Modification records
━━━━━━━━━━━━━━━━
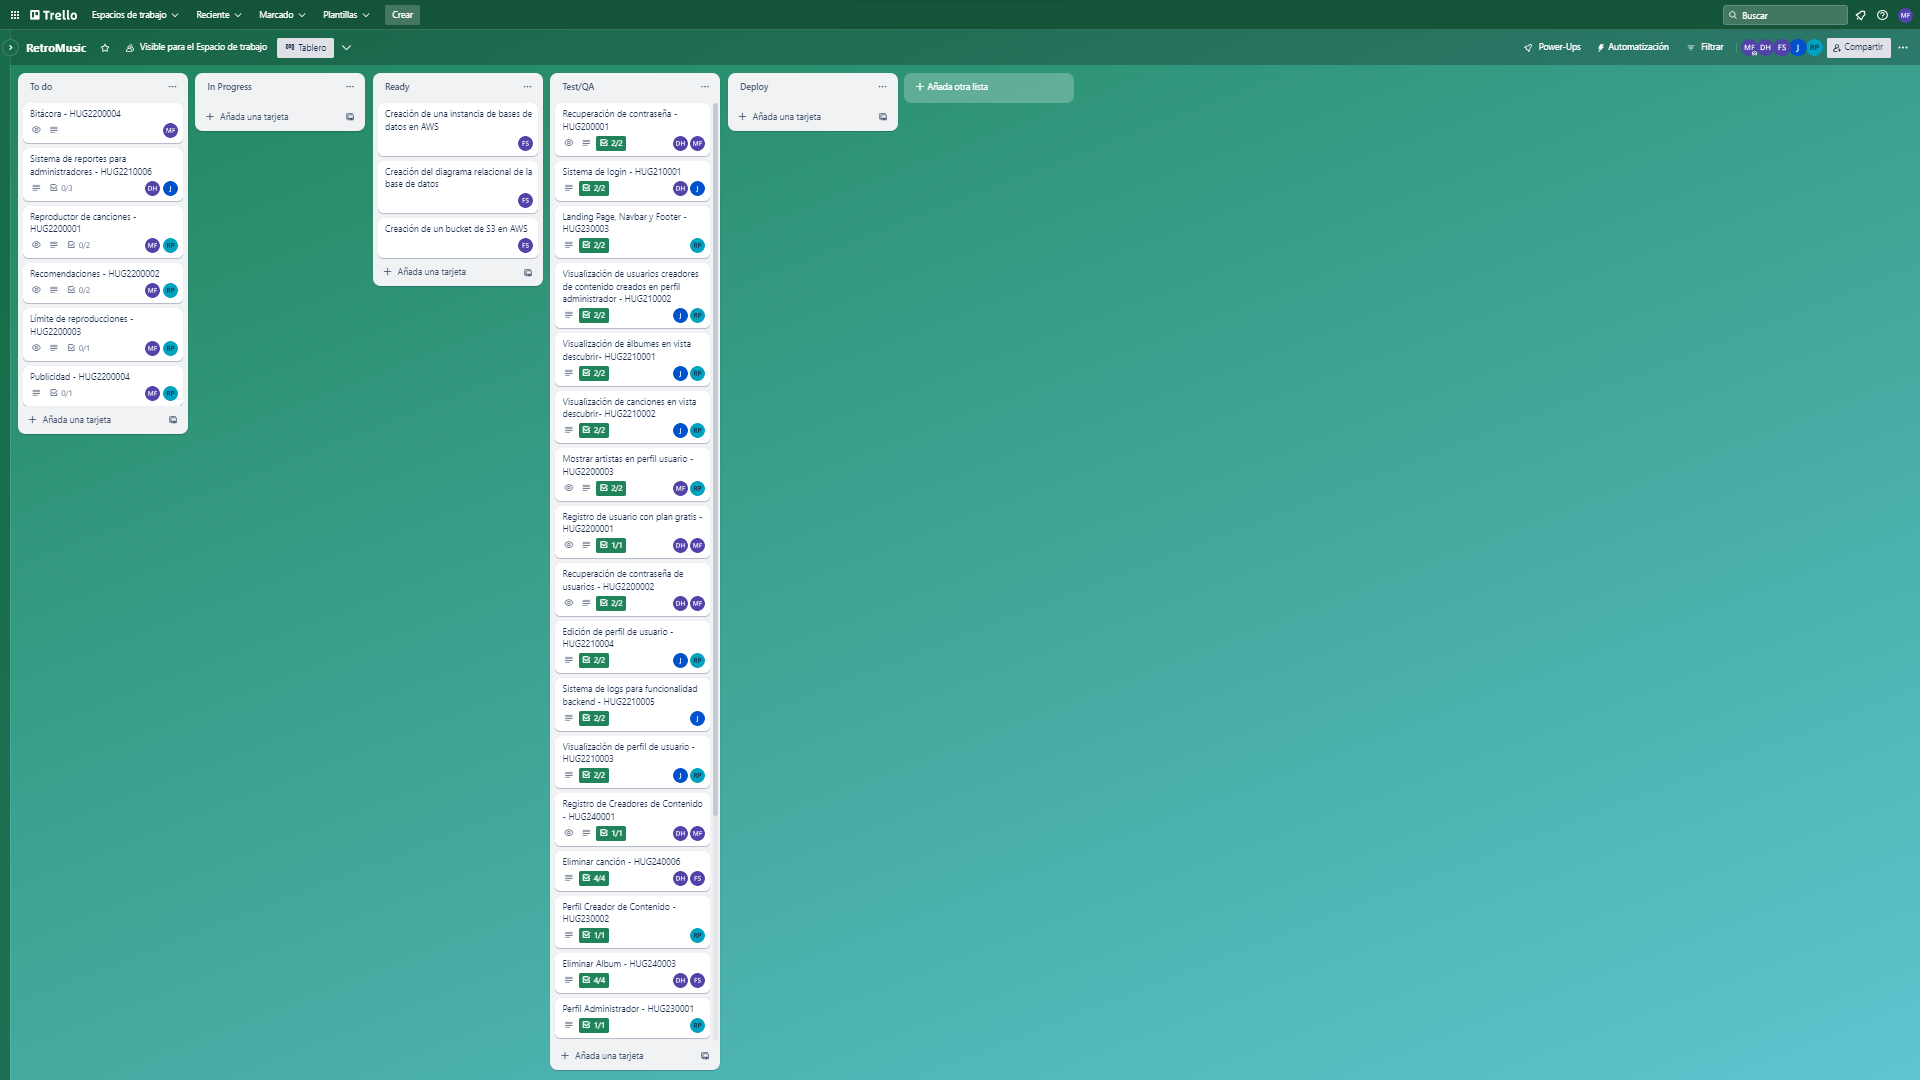
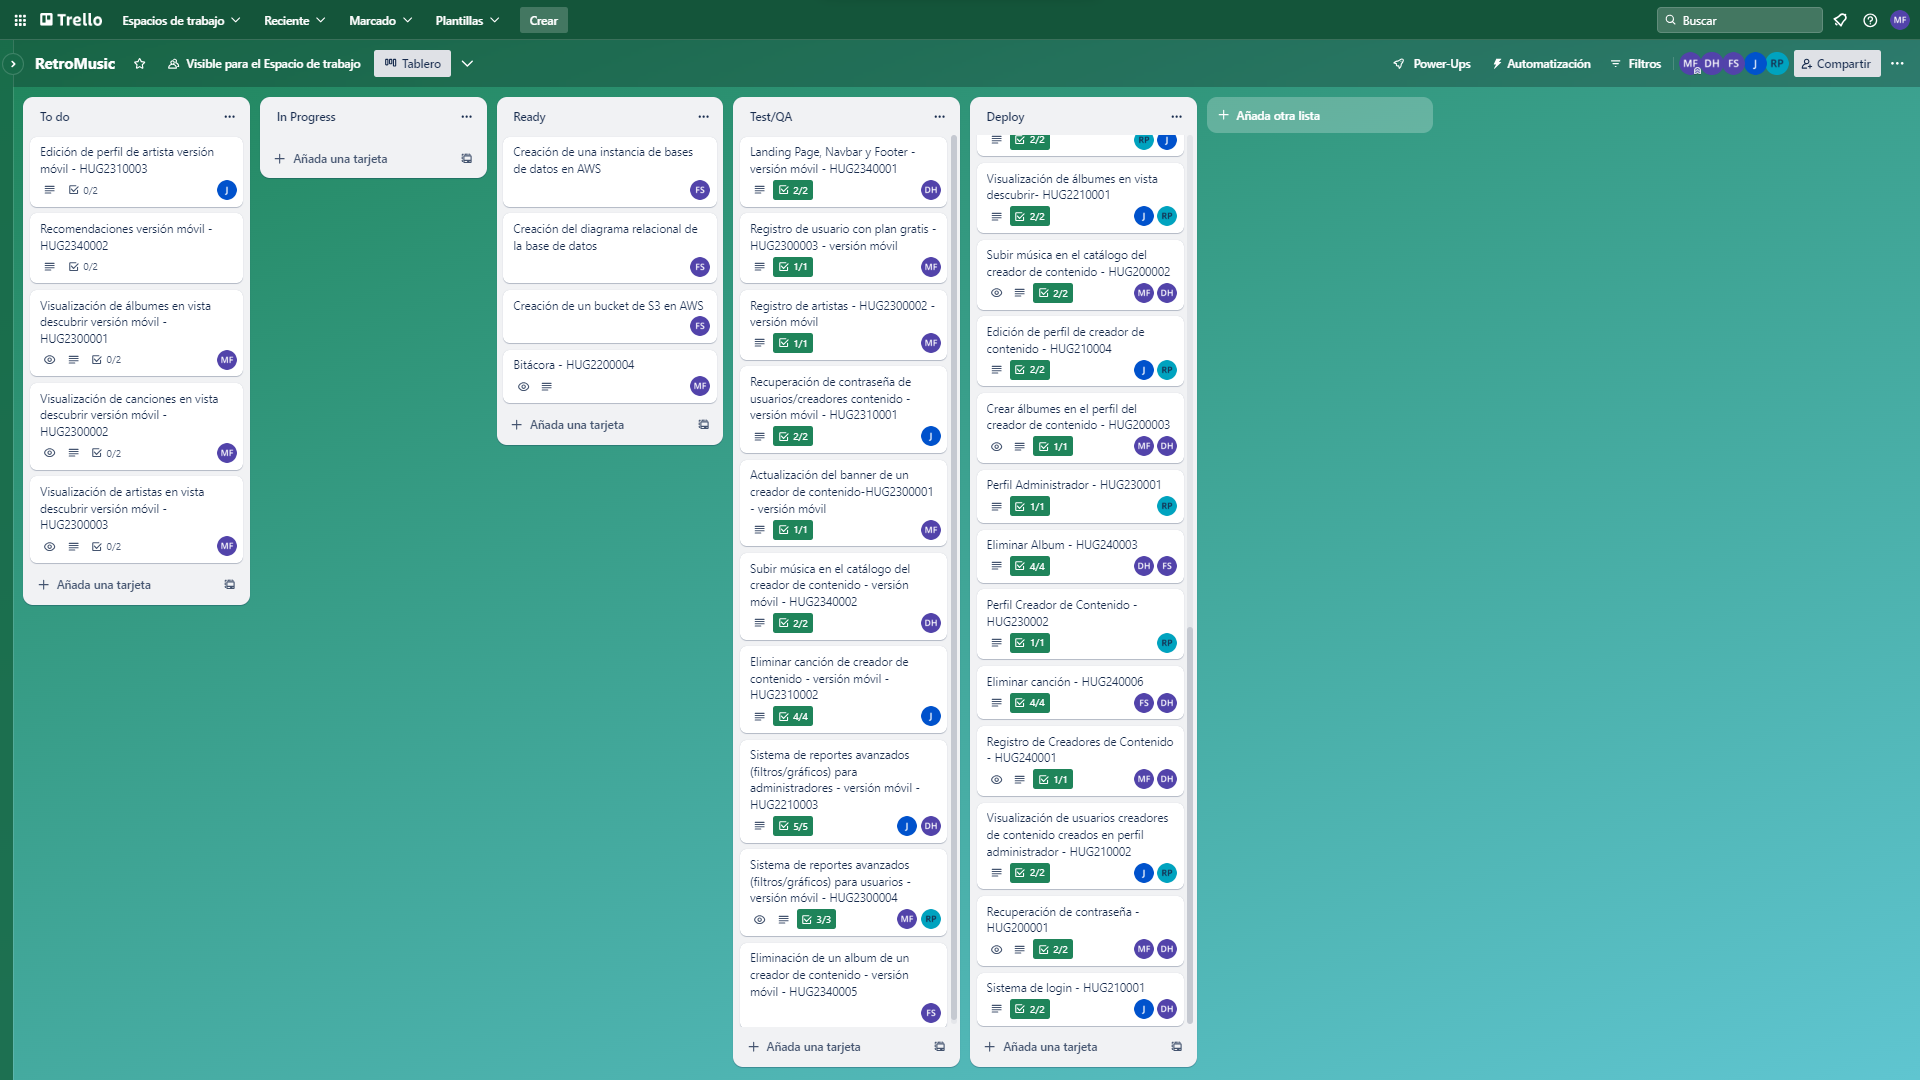
Added sprint reports and cypress documentation
-Added sprint 1 y 2 reports
-Updated architecture design
-Added cypress documentation for user/artist register and banner upload views

diff --git a/documentation/Phase 3/Sprint reports/Sprint 1/Sprint1_report.md b/documentation/Phase 3/Sprint reports/Sprint 1/Sprint1_report.md
@@ -1,82 +1,51 @@
 ![Net Image](banner.jpg "Banner | RetroMusic")
 
-## Reporte Sprint 1 | Fase 2 <img src="https://media.tenor.com/dHk-LfzHrtwAAAAi/linux-computer.gif" alt="drawing" width="30"/>
+## Reporte Sprint 1 | Fase 3 <img src="https://media.tenor.com/dHk-LfzHrtwAAAAi/linux-computer.gif" alt="drawing" width="30"/>
 
 ### _Grabación de Scrum Planning_
-Esta reunión marcó el inicio del primer sprint de la segunda fase del proyecto, donde se discutieron y repartieron las tareas que conlleva dicha propuesta realizada en el primer sprint de la primera fase del mismo, continuando con los roles tomados para cada integrante. Esta realizada el día 28 de Agosto, donde a continuación se muestra su respectiva grabación:
+Esta reunión marcó el inicio del primer sprint de la tercera fase del proyecto, donde se discutieron y repartieron las tareas que conlleva dicha propuesta realizada en el primer sprint de la tercera fase del mismo, continuando con los roles tomados para cada integrante. Esta realizada el día 27 de Septiembre, donde a continuación se muestra su respectiva grabación:
 
-    https://drive.google.com/file/d/1vyGupMsz0c1gDxFXH85bbCnY006qeJvl/view?usp=drive_link
 
 ### _Grabaciones de Daily Scrum_
-Se realizaron reuniones diarias donde se discutían los avances de la fase 2 del proyecto proporcionado, donde se respondían las preguntas: ¿Qué hice hoy?, ¿Que haré mañana?, y se discutieron dificultades para posibles soluciones dentro de las mismas. Las grabaciones inician desde el día 29 de Agosto hasta el 08 de Septiembre en días hábiles, las cuales se presentan a continuación:
+Se realizaron reuniones diarias donde se discutían los avances de la fase 3 del proyecto proporcionado, donde se respondían las preguntas: ¿Qué hice hoy?, ¿Que haré mañana?, y se discutieron dificultades para posibles soluciones dentro de las mismas. Las dailys sprint se desarrollaron desde el 28 de Septiembre hasta el 10 de Octubre, sin embargo las grabaciones inician desde el día 29 de Septiembre hasta el 09 de Octubre en días hábiles, las cuales se presentan a continuación:
 
-- 29 de Agosto
 
-    https://drive.google.com/file/d/1J7Q0GgJsAfh1_SFEPHqpOHNd-_pEs_vE/view?usp=drive_link
+- 29 de Septiembre
 
-- 30 de Agosto
 
-    https://drive.google.com/file/d/1DslnAgqMg19dCpaYf8yuaUQq3DBeW_UM/view?usp=drive_link
+- 02 de Octubre
 
-- 31 de Agosto
 
-    https://drive.google.com/file/d/1x8ippVuBoP6g-S6qascVMbjP-H_K_YPB/view?usp=drive_link
+- 04 de Octubre
 
-- 01 de Septiembre
 
-    https://drive.google.com/file/d/13YjyTEnTwqhB79W3tiIlUkWWBqkYMzC7/view?usp=drive_link
+- 06 de Octubre
 
-- 04 de Septiembre
 
-    https://drive.google.com/file/d/1Wf5WOmmaVOQujfOsjL9ycyO86yf4JIGu/view?usp=drive_link
+- 09 de Octubre
 
-- 05 de Septiembre
-
-    https://drive.google.com/file/d/1UOZXQ4TfmsVBR8F1VB2A_WCQNQ0hAJKJ/view?usp=drive_link
-
-- 06 de Septiembre:
-
-    https://drive.google.com/file/d/1HGMkGu2Dzsnv7bwrrG-2536JUricO5Qt/view?usp=drive_link
-    
-- 07 de Septiembre
-
-    https://drive.google.com/file/d/1xw2mXApg2C1gvD2QHRWWD3xI6HNYA5fP/view?usp=drive_link
-
-- 08 de Septiembre
-
-    https://drive.google.com/file/d/1ZFZVt7y4n2bmVWLeWxksT_TwbwzKZeRs/view?usp=drive_link
 
 ### _Grabación de Scrum Retrospective_
-Esta reunión marcó el fin del primer sprint de la segunda fase del proyecto proporcionado, donde se respondían las preguntas: ¿Qué se hizo bien durante el Sprint?, ¿Qué se hizo mal durante el Sprint? y ¿Qué mejoras se deben implementar para el próximo sprint?, esto realizado por cada integrante del grupo, esta realizada el 10 de Septiembre.
+Esta reunión marcó el fin del primer sprint de la tercera fase del proyecto proporcionado, donde se respondían las preguntas: ¿Qué se hizo bien durante el Sprint?, ¿Qué se hizo mal durante el Sprint? y ¿Qué mejoras se deben implementar para el próximo sprint?, esto realizado por cada integrante del grupo, esta realizada el 11 de Octubre.
 
-    https://drive.google.com/file/d/1ocZylnOXVHXnGO2yHUueGloaQRbo91Xg/view?usp=drive_link
 
 ### _Elementos del Sprint Backlog_
 
 | Nombre | Encargado/s  | Terminado |
-| ----- | ----- | ----- | 
-| Registro usuario plan gratuito | David Maldonado y Marvin Estrada | Si |
-| Recuperación de contraseña de usuario | David Maldonado y Marvin Estrada | Si |
-| Perfil usuario plan gratuito | Rodrigo Porón | Si |
-| Perfil creador de contenido | Rodrigo Porón | Si |
-| Deshabilitar usuario creador de contenido | Rodrigo Porón y Javier Alfaro | Si | 
-| Subir banner de creador de contenido | Rodrigo Porón y Fernando Gómez | Si |
-| Subir música a la plataforma | David Maldonado y Marvin Estrada | Si |
-| Creación de albumes | Rodrigo Porón y Marvin Estrada | Si |
-| Editar perfil creador de contenido | Rodrigo Porón y Javier Alfaro | Si |
-| Eliminar album | David Maldonado y Fernando Gómez | Si |
-| Eliminar canción | David Maldonado y Fernando Gómez | Si |
-| Mostrar albumes en vista usuario | Rodrigo Porón y Javier Alfaro | Si | 
-| Mostrar canciones en vista usuario | Rodrigo Porón y Javier Alfaro | Si | 
-| Mostrar artistas en vista usuario | Rodrigo Porón y Marvin Estrada | Si | 
-| Ver datos del usuario | Rodrigo Porón y Javier Alfaro | Si | 
-| Editar datos del usuario | Rodrigo Porón y Javier Alfaro | Si | 
-| Implementación de logs para el backend para este sprint | Javier Alfaro | Si |
-| Pruebas para funcionalidades | Fernando Gómez | Si |
-| Implementación de bitácora | Fernando Gómez | Si |
-| Diseño nuevo de base de datos para este sprint | Fernando Gómez | Si |
-| Despliegue para el backend para este sprint | Marvin Estrada | Si |
-| Despliegue para el frontend para este sprint | Rodrigo Porón | Si |
+| ------ | ------------ | --------- | 
+| Landing page, navbar y footer | David Maldonado | Si |
+| Registro de usuario y artista | Marvin Estrada | Si |
+| Login de administrador, usuario y artista | Rodrigo Porón | Si |
+| Recuperación de contraseña de usuario | Javier Alfaro | Si |
+| Reportes de administrador | David Maldonado y Javier Alfaro | Si |
+| Reportes de usuario | Rodrigo Porón y Marvin Estrada | Si |
+| Subir banner de artista | Marvin Estrada | Si |
+| Subir música a la plataforma | David Maldonado | Si |
+| Creación de albumes | Rodrigo Porón | Si |
+| Eliminar canción | Javier Alfaro | Si |
+| Eliminar album | Fernando Gómez | Si |
+
+Asimismo se realizaron las pruebas End 2 End sobre cada funcionalidad, dando un total de 12 de las mismas, estas realizadas en el framework cypress, todas estas realizadas en el primer sprint de la tercera fase del proyecto.
 
 ### _Tablero previo al inicio del Sprint_
 ![Before](beforeTable.png)

diff --git a/documentation/Phase 3/Sprint reports/Sprint 2/Sprint2_report.md b/documentation/Phase 3/Sprint reports/Sprint 2/Sprint2_report.md
@@ -3,50 +3,42 @@
 ## Reporte Sprint 2 | Fase 2 <img src="https://media.tenor.com/dHk-LfzHrtwAAAAi/linux-computer.gif" alt="drawing" width="30"/>
 
 ### _Grabación de Scrum Planning_
-Esta reunión marcó el inicio del segundo sprint de la segunda fase del proyecto, donde se discutieron y repartieron las tareas que conlleva dicha propuesta realizada en la primera fase del proyecto, continuando con los roles tomados para cada integrante. Esta realizada el día 11 de Septiembre, donde a continuación se muestra su respectiva grabación:
+Esta reunión marcó el inicio del segundo sprint de la tercera fase del proyecto, donde se discutieron y repartieron las tareas que conlleva dicha propuesta realizada en la primera fase del proyecto, continuando con los roles tomados para cada integrante. Esta realizada el día 12 de Octubre, donde a continuación se muestra su respectiva grabación:
 
-    https://drive.google.com/file/d/10RFKYpHD-e904pEpm6aE918rSVqC7gNK/view?usp=drive_link
 
 ### _Grabaciones de Daily Scrum_
-Se realizaron reuniones diarias donde se discutían los avances de la fase 2 del proyecto proporcionado, donde se respondían las preguntas: ¿Qué hice hoy?, ¿Que haré mañana?, y se discutieron dificultades para posibles soluciones dentro de las mismas. Las grabaciones inician desde el día 12 hasta el 19 de Septiembre en días hábiles, omitiendo el 14 y 15 de Septiembre al ser asueto, las cuales se presentan a continuación:
+Se realizaron reuniones diarias donde se discutían los avances de la fase 3 del proyecto proporcionado, donde se respondían las preguntas: ¿Qué hice hoy?, ¿Que haré mañana?, y se discutieron dificultades para posibles soluciones dentro de las mismas. Las dailys sprint se desarrollaron desde el 13 de Octubre hasta el 20 de Octubre en días hábiles, las cuales se presentan a continuación:
 
-- 12 de Septiembre
 
-    https://drive.google.com/file/d/1NxpAGl-3SbQ-5si8zGIK1X4z88hedvsy/view?usp=drive_link
+- 13 de Octubre
 
-- 13 de Septiembre
 
-    https://drive.google.com/file/d/1XUK4ZTO8urW6hIb405piqR4GG0lpYIjJ/view?usp=drive_link
+- 16 de Octubre
 
-- 18 de Septiembre
 
-    https://drive.google.com/file/d/1wfhGs2zgSJ0TouJkVduXcuJY_fi4AAgy/view?usp=drive_link
+- 18 de Octubre
 
-- 19 de Septiembre
 
-    https://drive.google.com/file/d/1Rnsb8FH6WWwC8hNd6tl0JxxoKY90Y5a8/view?usp=drive_link
+- 19 de Octubre
+
+
+- 20 de Octubre
+
 
 ### _Grabación de Scrum Retrospective_
-Esta reunión marcó el fin del segundo y último sprint de la segunda fase del proyecto proporcionado, donde se respondían las preguntas: ¿Qué se hizo bien durante el Sprint?, ¿Qué se hizo mal durante el Sprint? y ¿Qué mejoras se deben implementar para el próximo sprint?, esto realizado por cada integrante del grupo, esta realizada el 20 de Septiembre.
+Esta reunión marcó el fin del segundo sprint de la tercera fase del proyecto proporcionado, donde se respondían las preguntas: ¿Qué se hizo bien durante el Sprint?, ¿Qué se hizo mal durante el Sprint? y ¿Qué mejoras se deben implementar para el próximo sprint?, esto realizado por cada integrante del grupo, esta realizada el 23 de Octubre.
 
-    https://drive.google.com/file/d/1UCubU7Xil4mt1_yWpMYkSVPE5BSiiYip/view?usp=drive_link
 
 ### _Elementos del Sprint Backlog_
 
 | Nombre | Encargado/s  | Terminado |
 | ------ | ------------ | --------- | 
-| Reporte de top 5 canciones más escuchadas | David Maldonado y Javier Alfaro | Si | 
-| Reporte de top 5 artistas más escuchados | David Maldonado y Javier Alfaro | Si | 
-| Reporte de top 5 albumes más escuchados | David Maldonado y Javier Alfaro | Si | 
-| Reproductor de canciones en el perfil usuario Play/Pausa y Siguiente/Anterior  | David Maldonado y Marvin Estrada | Si |
-| Recomendaciones en la vista descubrir | Rodrigo Porón y Marvin Estrada | Si | 
-| Límite de reproducciones por día (15 reproducciones)  | Rodrigo Porón y Marvin Estrada | Si | 
-| Publicidad | David Maldonado y Marvin Estrada | Si |
-| Implementación de logs para el backend para este sprint | Javier Alfaro | Si |
-| Pruebas para funcionalidades | Fernando Gómez | Si |
-| Diseño nuevo de base de datos para este sprint | Fernando Gómez | Si |
+| Recomendaciones | David Maldonado | Si |
+| Reproductor de música | Rodrigo Porón | Si |
+| Visualización de artistas, álbumes y canciones | Marvin Estrada | Si |
+| Editar información de artista | Javier Alfaro | Si |
+| Límite de reproducciones | Fernando Gómez | Si |
 | Despliegue para el backend para este sprint | Marvin Estrada | Si |
-| Despliegue para el frontend para este sprint | Rodrigo Porón | Si |
 
 ### _Tablero previo al inicio del Sprint_
 ![Before](beforeTable.png)

diff --git a/documentation/Phase 3/Historias de usuario-pruebas/Historias.md b/documentation/Phase 3/Historias de usuario-pruebas/Historias.md
@@ -131,6 +131,11 @@ describe('fill register form', () => {
 
 ```
 
+<img src="./E2E-alexis/cypress-registerUser-good.png"/>
+<img src="./E2E-alexis/cypress-registerUser-bad.png"/>
+<img src="./E2E-alexis/cypress-registerArtist-good.png"/>
+<img src="./E2E-alexis/cypress-registerArtist-bad.png"/>
+
 ---
 ## Recuperación de contraseña de usuarios - HUG2200002 - Puntos de Historia=5 - Prioridad=Baja
 
@@ -442,6 +447,9 @@ describe('fill banner form', () => {
 
 
 ```
+<img src="./E2E-alexis/cypress-banner-good.png" />
+<img src="./E2E-alexis/cypress-banner-bad.png" />
+
 ---
 ## Subir música en vista catálogo-HUG240004 - Puntos de Historia=20 Prioridad = Alta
━━━━━━━━━━━━━━━━
- **Exercise aim**
Pull out the lines above in which the word "banner" appears.

- **Solution to this exercise**
-Added cypress documentation for user/artist register and banner upload views
 ![Net Image](banner.jpg "Banner | RetroMusic")
-| Subir banner de creador de contenido | Rodrigo Porón y Fernando Gómez | Si |
+| Subir banner de artista | Marvin Estrada | Si |
@@ -442,6 +447,9 @@ describe('fill banner form', () => {
+<img src="./E2E-alexis/cypress-banner-good.png" />
+<img src="./E2E-alexis/cypress-banner-bad.png" />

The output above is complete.